- Order Management: Supply chain management software can dramatically accelerate the execution of the entire order-to-delivery cycle by helping companies to more productively generate and track sales orders and enabling the dynamic scheduling of supplier deliveries to more effectively meet demand.
- Procurement: All activities and tasks associated with sourcing, purchasing, and payables can be fully automated and streamlined across a company's entire supplier network with supply chain management software. As a result, businesses can build stronger relationships with vendors, better assess and manage their performance, and improve negotiations to leverage volume or bulk discounts and other cost-cutting measures.

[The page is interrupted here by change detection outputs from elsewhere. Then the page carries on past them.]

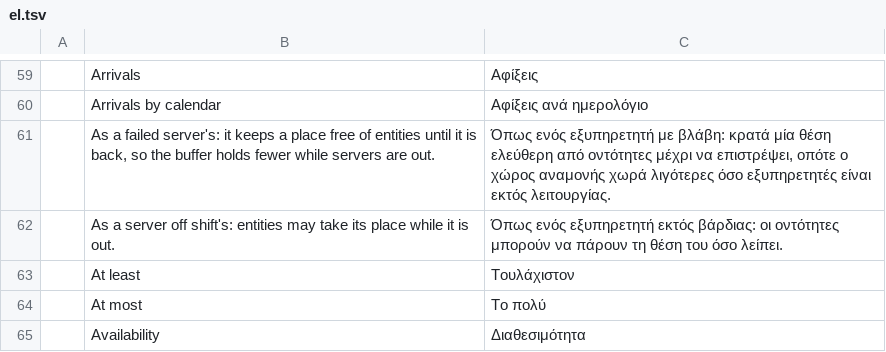
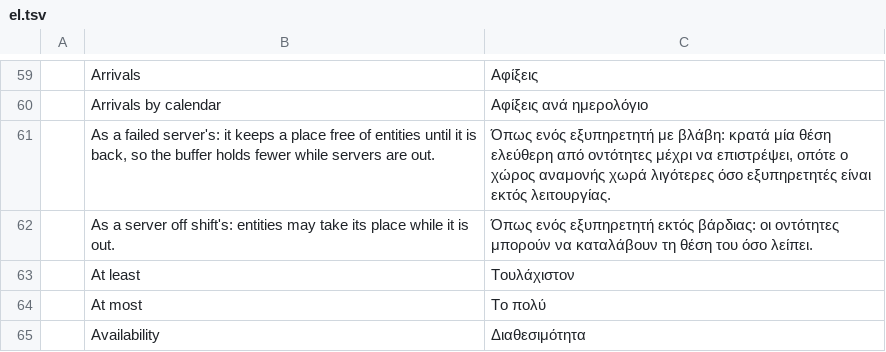
Before and after one commit to helenkwok/StochCraft, a TSV file: i18n/el.tsv, drawn as a sheet; only a part is shown, gaps mark what is left out.

```diff
--- a/i18n/el.tsv
+++ b/i18n/el.tsv
@@ -61,3 +61,3 @@
 	As a failed server's: it keeps a place free of entities until it is back, so the buffer holds fewer while servers are out.	Όπως ενός εξυπηρετητή με βλάβη: κρατά μία θέση ελεύθερη από οντότητες μέχρι να επιστρέψει, οπότε ο χώρος αναμονής χωρά λιγότερες όσο εξυπηρετητές είναι εκτός λειτουργίας.
-	As a server off shift's: entities may take its place while it is out.	Όπως ενός εξυπηρετητή εκτός βάρδιας: οι οντότητες μπορούν να πάρουν τη θέση του όσο λείπει.
+	As a server off shift's: entities may take its place while it is out.	Όπως ενός εξυπηρετητή εκτός βάρδιας: οι οντότητες μπορούν να καταλάβουν τη θέση του όσο λείπει.
 	At least	Τουλάχιστον
```
Also changed, not shown: i18n/da.tsv, i18n/nb.tsv, 2 other files.
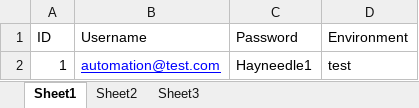
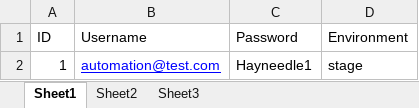
Before and after one commit to dcihal/AutomationScripts, an Excel workbook: HayneedleScripts/Data/Login.xlsx, sheet Sheet1, drawn as a sheet; values as stored, in another font and other column widths than the file's, no borders; the diff names each change by its address in the sheet, - before the commit and + after, or states it on an @@ line.

Commit message:
Login file and MyAccount test changes after revert
Trying my changes again after reverting the initial changes

```diff
--- a/HayneedleScripts/Data/Login.xlsx (sheet Sheet1)
+++ b/HayneedleScripts/Data/Login.xlsx (sheet Sheet1)
-D2 (Environment): test
+D2 (Environment): stage
```
Also changed, not shown: 1 other file.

- Logistics: As companies expand globally, their supply chains become more and more complex. This makes the coordination of the numerous warehouses and transportation channels involved quite a challenging endeavor without supply chain software in place.
- Forecasting and Planning: Organizations can more accurately anticipate customer demand and plan their procurement and production processes accordingly. As a result, they can avoid unnecessary purchases of raw-materials, eliminate manufacturing over-runs, and prevent the need to store excess finished goods, or slash prices to move products off of warehouse shelves.
- Return Management: Supply chain software can simplify and accelerate the inspection and handling of defective or broken goods – on both the buy and sell side of the business – and automate the processing of claims with suppliers and distributors, as well as insurance companies.
Yet for electronics distribution, there's long been a "make vs. buy" conundrum for managing both in-house systems and customer-facing functions. A classic example is the kind of tracking the channel has to do to be compensated for design-wins.
A design win occurs when a distributor successfully gets a supplier's component placed in an end-product design. Once the product reaches mass production, the distributor often gets rewarded for its design effort by getting a high profit margin, price protection, or exclusivity from the supplier for a period of time. But tracking this practice has long been difficult for the channel. Since OEMs often outsource manufacturing, EMS companies procure components. EMS providers assign unique part numbers to devices for internal inventory management purposes. At that point, a distributor may lose the ability to follow that product design to production. If this happens, compensation is lost.
As a result, distributors developed their own programs for tracking. Some even offered these programs for sale or license.
Over the years, the channel has developed a wealth of such programs and has tried to commercialize them for the market. In the late 1990s, the fee-for-service model was attempted by the channel where various services -- including value-added and specialty handling -- were unbundled from a component order. Product tracking and customer visibility dashboards were among the offerings rolled out by the channel. The practice never really caught on because customers were not accustomed to seeing the costs broken out piecemeal.
A number of new trends are now shaping the supply chain management software business. The rise of the cloud has opened up software-as-a-service (SaaS) with applications across and beyond the supply chain. Platforms such as GT Nexus and E2Open have emerged that don't require upfront enterprise investments, including software. Distributors have also moved again in the direction of offering their own procurement, BOM, and analytic services -- software-driven but not software-dependent -- such as Avnet's RaBET. We'll take a look at all these developments in upcoming posts.